The Monkey and the FishIn his excellent book The Monkey and the Fish, Dave Gibbons asks three questions as he talks about the massive shift that is going on in our world. How are we to figure out how to navigation this rapidly changing world as followers of Jesus and as faith communities? Alan Roxburgh has referred to the kind of change we are in as “discontinuous change.” This phrase is defined by Webster as, “Non-incremental, sudden change that threatens existing or traditional authority or power structure, because it drastically alters the way things are currently done or have been done for years.”

In light of this, Dave Gibbons brings up three excellent questions that I think we would do well to spend a lot of time pondering the answers. In answering these questions, we begin to get an understanding of where and how God is calling us to love and serve others.

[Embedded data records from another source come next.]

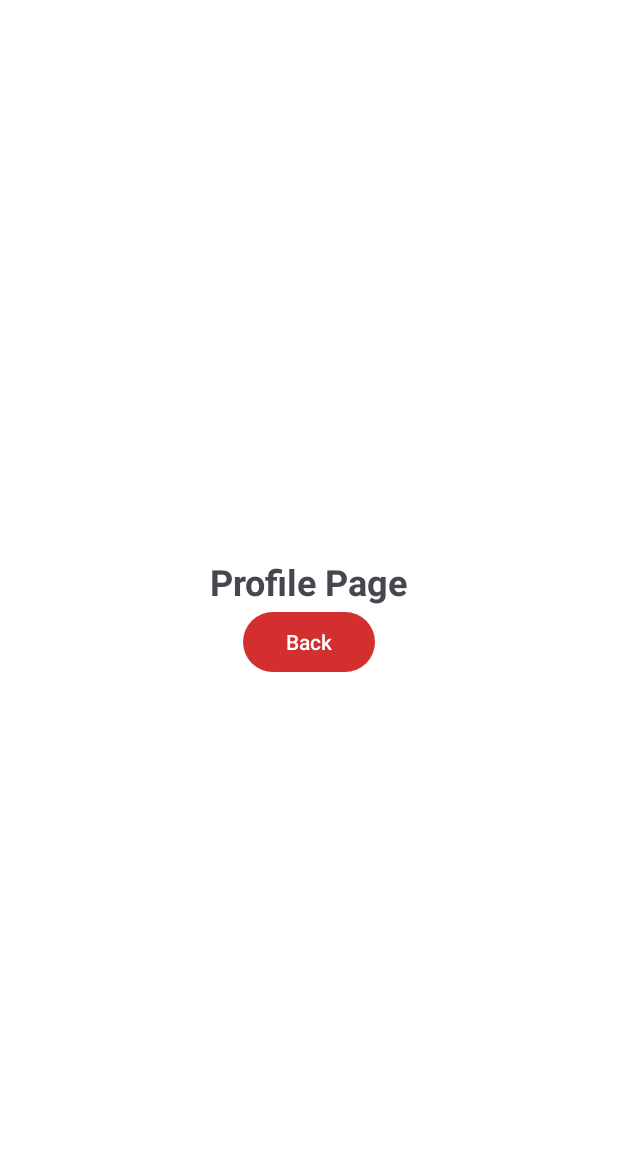
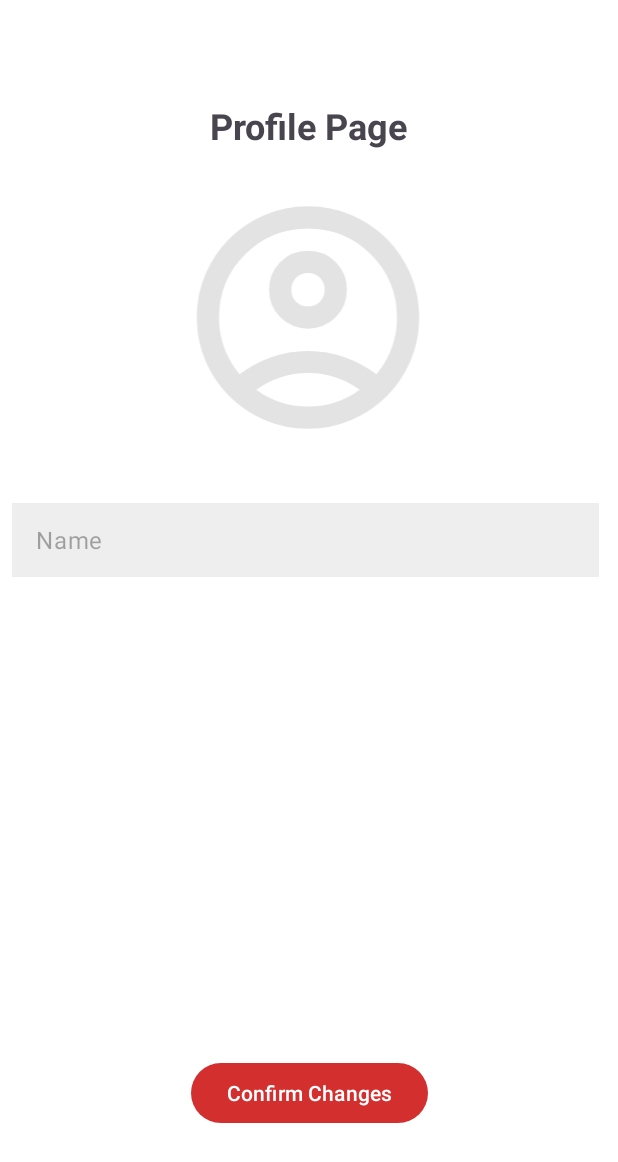
Before and after one commit to Calebnathan/Auto_Saver, an Android app: the ProfileActivity screen opened directly, with no data from a screen before it, on a phone screen of 412 x 824 dp. Shown: the top 1162 px of the screen. Run offline under Robolectric (Android 15) with nearby library versions, the phone set to English and light mode, and no system bars.

Commit message:
Changed layout of profile page and added edit text

```diff
--- /dev/null
+++ b/app/src/main/res/drawable/ic_profile_icon.xml
@@ -0,0 +1,9 @@
+<vector xmlns:android="http://schemas.android.com/apk/res/android"
+    android:width="24dp"
+    android:height="24dp"
+    android:viewportWidth="960"
+    android:viewportHeight="960">
+  <path
+      android:pathData="M234,684q51,-39 114,-61.5T480,600q69,0 132,22.5T726,684q35,-41 54.5,-93T800,480q0,-133 -93.5,-226.5T480,160q-133,0 -226.5,93.5T160,480q0,59 19.5,111t54.5,93ZM480,520q-59,0 -99.5,-40.5T340,380q0,-59 40.5,-99.5T480,240q59,0 99.5,40.5T620,380q0,59 -40.5,99.5T480,520ZM480,880q-83,0 -156,-31.5T197,763q-54,-54 -85.5,-127T80,480q0,-83 31.5,-156T197,197q54,-54 127,-85.5T480,80q83,0 156,31.5T763,197q54,54 85.5,127T880,480q0,83 -31.5,156T763,763q-54,54 -127,85.5T480,880ZM480,800q53,0 100,-15.5t86,-44.5q-39,-29 -86,-44.5T480,680q-53,0 -100,15.5T294,740q39,29 86,44.5T480,800ZM480,440q26,0 43,-17t17,-43q0,-26 -17,-43t-43,-17q-26,0 -43,17t-17,43q0,26 17,43t43,17ZM480,380ZM480,740Z"
+      android:fillColor="#e3e3e3"/>
+</vector>
--- a/app/src/main/res/layout/activity_profile.xml
+++ b/app/src/main/res/layout/activity_profile.xml
@@ -1,22 +1,70 @@
 <?xml version="1.0" encoding="utf-8"?>
-<LinearLayout xmlns:android="http://schemas.android.com/apk/res/android"
+<androidx.constraintlayout.widget.ConstraintLayout xmlns:android="http://schemas.android.com/apk/res/android"
+    xmlns:app="http://schemas.android.com/apk/res-auto"
+    xmlns:tools="http://schemas.android.com/tools"
+    android:id="@+id/linearLayout"
     android:layout_width="match_parent"
     android:layout_height="match_parent"
-    android:orientation="vertical"
-    android:gravity="center"
-    android:padding="20dp">
+    android:backgroundTint="#000D0A0A"
+    android:gravity="center">
 
     <TextView
         android:id="@+id/profileTitle"
         android:layout_width="wrap_content"
         android:layout_height="wrap_content"
+        android:rotationX="0"
         android:text="Profile Page"
         android:textSize="24sp"
-        android:textStyle="bold"/>
+        android:textStyle="bold"
+        android:translationY="-1.75in"
+        app:layout_constraintBottom_toBottomOf="parent"
+        app:layout_constraintEnd_toEndOf="parent"
+        app:layout_constraintStart_toStartOf="parent"
+        app:layout_constraintTop_toTopOf="parent"
+        app:layout_constraintVertical_bias="0.439" />
 
     <Button
         android:id="@+id/btn_back"
         android:layout_width="wrap_content"
         android:layout_height="wrap_content"
-        android:text="Back" />
-</LinearLayout>
+        android:text="Confirm Changes"
+        android:translationY="1.75in"
+        app:layout_constraintBottom_toBottomOf="parent"
+        app:layout_constraintEnd_toEndOf="parent"
+        app:layout_constraintStart_toStartOf="parent"
+        app:layout_constraintTop_toTopOf="parent"
+        app:layout_constraintVertical_bias="0.547" />
+
+    <ImageView
+        android:id="@+id/imageView5"
+        android:layout_width="244dp"
+        android:layout_height="178dp"
+        android:layout_marginBottom="172dp"
+        android:background="#00000000"
+        app:layout_constraintBottom_toBottomOf="@+id/btn_back"
+        app:layout_constraintEnd_toEndOf="parent"
+        app:layout_constraintHorizontal_bias="0.497"
+        app:layout_constraintStart_toStartOf="parent"
+        app:srcCompat="@drawable/ic_profile_icon" />
+
+    <EditText
+        android:id="@+id/editTextText"
+        style="@style/Widget.Material3.AutoCompleteTextView.OutlinedBox.Dense"
+        android:layout_width="391dp"
+        android:layout_height="49dp"
+        android:background="@color/gray_200"
+        android:ems="10"
+        android:fontFamily="sans-serif"
+        android:hint="Name"
+        android:inputType="text"
+        android:lineSpacingExtra="16sp"
+        android:textAlignment="viewStart"
+        android:textColor="#0F0C0C"
+        app:layout_constraintBottom_toBottomOf="parent"
+        app:layout_constraintEnd_toEndOf="parent"
+        app:layout_constraintHorizontal_bias="0.39"
+        app:layout_constraintStart_toStartOf="parent"
+        app:layout_constraintTop_toBottomOf="@+id/imageView5"
+        app:layout_constraintVertical_bias="0.073" />
+
+</androidx.constraintlayout.widget.ConstraintLayout>
```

Where is Nazarath?

By this he inviting us to look for the broken places in our world. He writes,

“Who in your community is the outsider, the misjudged, the misunderstood. Maybe the one who seems weakest? Who are the strangers and the friendless? Focusing on them as a church may mean you won’t grow fast. And you may lose some people. But your church will be fulfilling the most beautiful expression of who God is.”

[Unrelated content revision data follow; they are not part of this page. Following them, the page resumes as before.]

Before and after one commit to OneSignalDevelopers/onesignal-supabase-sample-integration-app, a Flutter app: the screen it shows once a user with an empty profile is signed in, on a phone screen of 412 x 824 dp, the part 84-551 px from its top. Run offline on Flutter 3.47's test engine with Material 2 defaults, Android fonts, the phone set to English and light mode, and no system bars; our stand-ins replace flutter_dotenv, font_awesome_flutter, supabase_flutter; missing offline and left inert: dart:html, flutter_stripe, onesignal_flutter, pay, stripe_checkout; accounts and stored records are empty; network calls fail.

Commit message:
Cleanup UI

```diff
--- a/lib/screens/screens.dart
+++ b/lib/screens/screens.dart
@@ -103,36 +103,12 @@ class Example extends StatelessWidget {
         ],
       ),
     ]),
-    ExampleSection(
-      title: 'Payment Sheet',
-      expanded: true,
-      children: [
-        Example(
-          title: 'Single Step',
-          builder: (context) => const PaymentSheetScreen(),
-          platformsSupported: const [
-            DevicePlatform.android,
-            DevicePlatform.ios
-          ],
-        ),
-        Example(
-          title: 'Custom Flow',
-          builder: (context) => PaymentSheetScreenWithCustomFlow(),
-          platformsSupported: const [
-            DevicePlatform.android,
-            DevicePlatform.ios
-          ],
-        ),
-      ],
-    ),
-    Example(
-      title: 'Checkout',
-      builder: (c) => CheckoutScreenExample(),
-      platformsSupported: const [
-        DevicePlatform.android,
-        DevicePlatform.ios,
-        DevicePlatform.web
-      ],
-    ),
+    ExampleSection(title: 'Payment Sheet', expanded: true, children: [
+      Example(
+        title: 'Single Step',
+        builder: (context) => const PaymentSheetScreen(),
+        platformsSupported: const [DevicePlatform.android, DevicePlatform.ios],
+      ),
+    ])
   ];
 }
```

The fact is, far too often we want to serve and love those who are “cool” and “fun” to serve. We wouldn’t say this outright, but just take a look at our churches. What would it look like for us to intentionally step into the “Nazaraths” of our communities as Jesus did? This would have to be intentional because, frankly, its not going to happen unless we make a decision for it to happen. Our normal way of life will not lead us down this path automatically.

What is my pain?

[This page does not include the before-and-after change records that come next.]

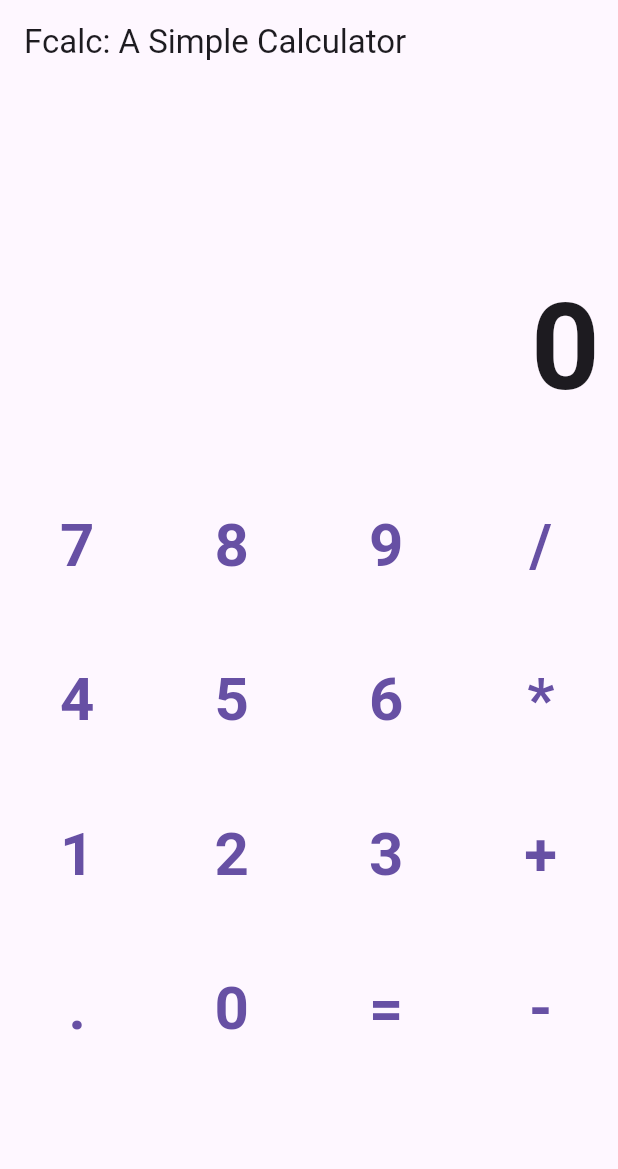
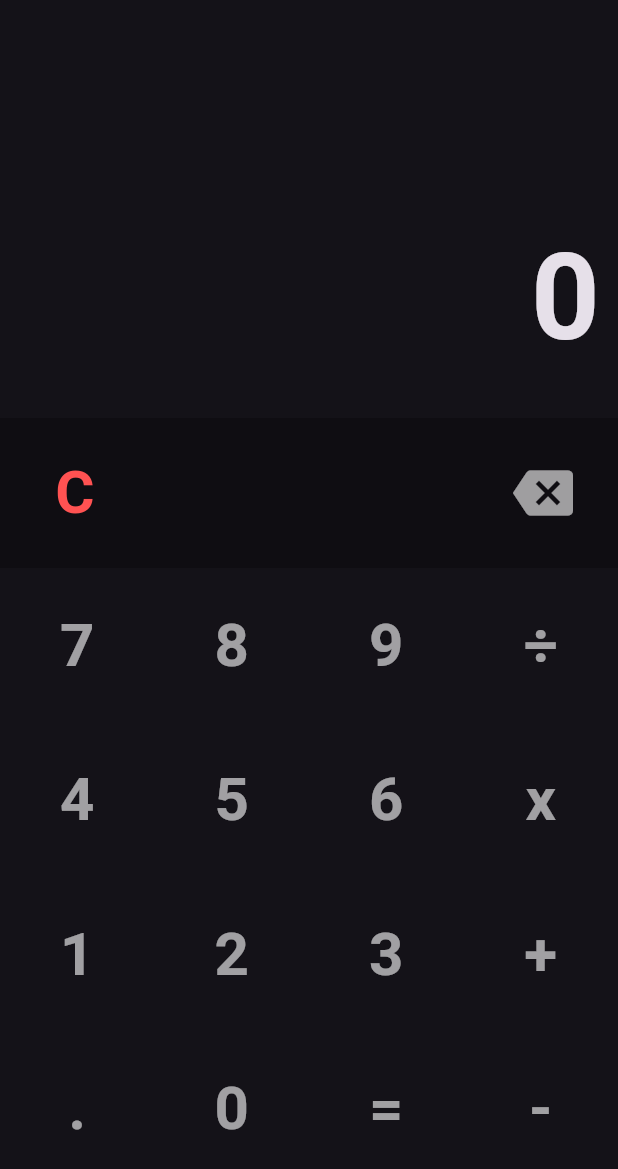
Before and after one commit to Sarthak-Malla/fcalc, a Flutter app: the screen it shows after launch, on a phone screen of 412 x 824 dp. Shown: the top 1169 px of the screen. Run offline on Flutter 3.47's test engine with Material 3 defaults, Android fonts, the light colour scheme and no system bars; our stand-ins replace math_expressions.

Commit message:
Add C and Backspace

```diff
--- a/lib/calculator.dart
+++ b/lib/calculator.dart
@@ -17,11 +17,11 @@ class _CalculatorState extends State<Calculator> {
     '7',
     '8',
     '9',
-    '/',
+    '÷',
     '4',
     '5',
     '6',
-    '*',
+    'x',
     '1',
     '2',
     '3',
@@ -41,6 +41,7 @@ class _CalculatorState extends State<Calculator> {
             child: Text(
               buttonText,
               style: const TextStyle(
+                color: Colors.white60,
                 fontSize: 40.0,
                 fontWeight: FontWeight.bold,
               ),
@@ -49,6 +50,50 @@ class _CalculatorState extends State<Calculator> {
         ),
       ],
     );
+  }
+
+  void handleCalculation(String buttonText) {
+    if (buttonText == 'C') {
+      setState(() {
+        _buffer.clear();
+        _output = "0";
+      });
+    } else if (buttonText == 'backspace') {
+      setState(() {
+        if (_buffer.isNotEmpty) {
+          _buffer.removeLast();
+        }
+        _output = _buffer.join();
+      });
+    } else if (buttonText == '=') {
+      String expression = _buffer.join();
+      // replace the 'x' symbol with '*'
+      expression = expression.replaceAll('x', '*');
+      // replace the '÷' symbol with '/'
+      expression = expression.replaceAll('÷', '/');
+      try {
+        final Parser p = Parser();
+        final Expression exp = p.parse(expression);
+        final ContextModel cm = ContextModel();
+        double eval = exp.evaluate(EvaluationType.REAL, cm);
+
+        setState(() {
+          // check if the result is an integer
+          _output = eval % 1 == 0 ? eval.toInt().toString() : eval.toString();
+          _buffer.clear();
+        });
+      } catch (e) {
+        setState(() {
+          _output = "Error";
+          _buffer.clear();
+        });
+      }
+    } else {
+      setState(() {
+        _buffer.add(buttonText);
+        _output = _buffer.join();
+      });
+    }
   }
 
   @override
@@ -70,7 +115,45 @@ class _CalculatorState extends State<Calculator> {
             ),
           ),
         ),
-        // Keyboard
+
+        Container(
+            color: Colors.black26,
+            height: 100,
+            width: double.infinity,
+            child: Row(
+              mainAxisAlignment: MainAxisAlignment.spaceBetween,
+              children: <Widget>[
+                SizedBox(
+                  width: 100,
+                  child: TextButton(
+                    onPressed: () {
+                      handleCalculation('C');
+                    },
+                    child: const Text(
+                      'C',
+                      style: TextStyle(
+                        color: Colors.redAccent,
+                        fontSize: 40.0,
+                        fontWeight: FontWeight.bold,
+                      ),
+                    ),
+                  ),
+                ),
+                SizedBox(
+                  width: 100,
+                  child: IconButton(
+                    onPressed: () {
+                      handleCalculation('backspace');
+                    },
+                    icon: const Icon(
+                      Icons.backspace,
+                      color: Colors.white60,
+                      size: 40.0,
+                    ),
+                  ),
+                )
+              ],
+            )),
 
         // Keyboard
         Expanded(
@@ -81,30 +164,7 @@ class _CalculatorState extends State<Calculator> {
                 .map((buttonText) => _buildButton(
                       buttonText,
                       onPressed: () {
-                        if (buttonText == '=') {
-                          final String expression = _buffer.join();
-                          try {
-                            final Parser p = Parser();
-                            final Expression exp = p.parse(expression);
-                            final ContextModel cm = ContextModel();
-                            final double eval =
-                                exp.evaluate(EvaluationType.REAL, cm);
-                            setState(() {
-                              _output = eval.toString();
-                              _buffer.clear();
-                            });
-                          } catch (e) {
-                            setState(() {
-                              _output = "Error";
-                              _buffer.clear();
-                            });
-                          }
-                        } else {
-                          setState(() {
-                            _buffer.add(buttonText);
-                            _output = _buffer.join();
-                          });
-                        }
+                        handleCalculation(buttonText);
                       },
                     ))
                 .toList(),
--- a/lib/main.dart
+++ b/lib/main.dart
@@ -12,9 +12,7 @@
   Widget build(BuildContext context) {
     return MaterialApp(
       title: 'Fcalc: A Simple Calculator',
-      theme: ThemeData(
-        primarySwatch: Colors.blue,
-      ),
+      theme: ThemeData.dark(),
       home: const CalculatorScreen(),
       debugShowCheckedModeBanner: false,
     );
@@ -32,9 +30,7 @@
   @override
   Widget build(BuildContext context) {
     return Scaffold(
-      appBar: AppBar(
-        title: const Text('Fcalc: A Simple Calculator'),
-      ),
+      appBar: AppBar(),
       body: const Calculator(),
     );
   }
```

It’s funny, I talk all the time about understanding our giftedness and talents as we talk about understanding and discovering God’s calling for us as individuals and as a church. I think this is legit because of the amount of time Paul spends talking about spiritual gifts in Romans and Corinthians as well as the leadership gifts in Eph. 4. But, Paul also talks about God’s power being made perfect in weakness and that God will use the weak of the world to shame the wise. By asking this question, we begin inviting God to use the broken parts of our lives to love and serve others. This is actually kind of counter-intuitive and that’s exactly why I think its so important. Gibbons writes,

“And I’ve realized again and again that my pain was a gift from God. As I’ve met people around the world and shared my pain with them, it is the pain that draws people in, far more so than my limited talents, skills and accomplishments. It disarms all the things that can be used to divide us – race, economics, culture, politics, nationalism, dogma, language.”

What is in my hand?

This last question helps us stop comparing ourselves to others and it allows us to stop saying, “if i/we only had…” Instead, Dave writes,

“instead of dangerously comparing myself with others, what is within my grasp relationally, historically, and resources-wise right now?”

The simple point is this, God will provide us all that we need to accomplish his purposes.

I encourage you, spend some time journaling (if you do that kind of thing) and praying (I hope you do that kind of thing!) around these three questions.  I think you’ll be surprised with where God takes you…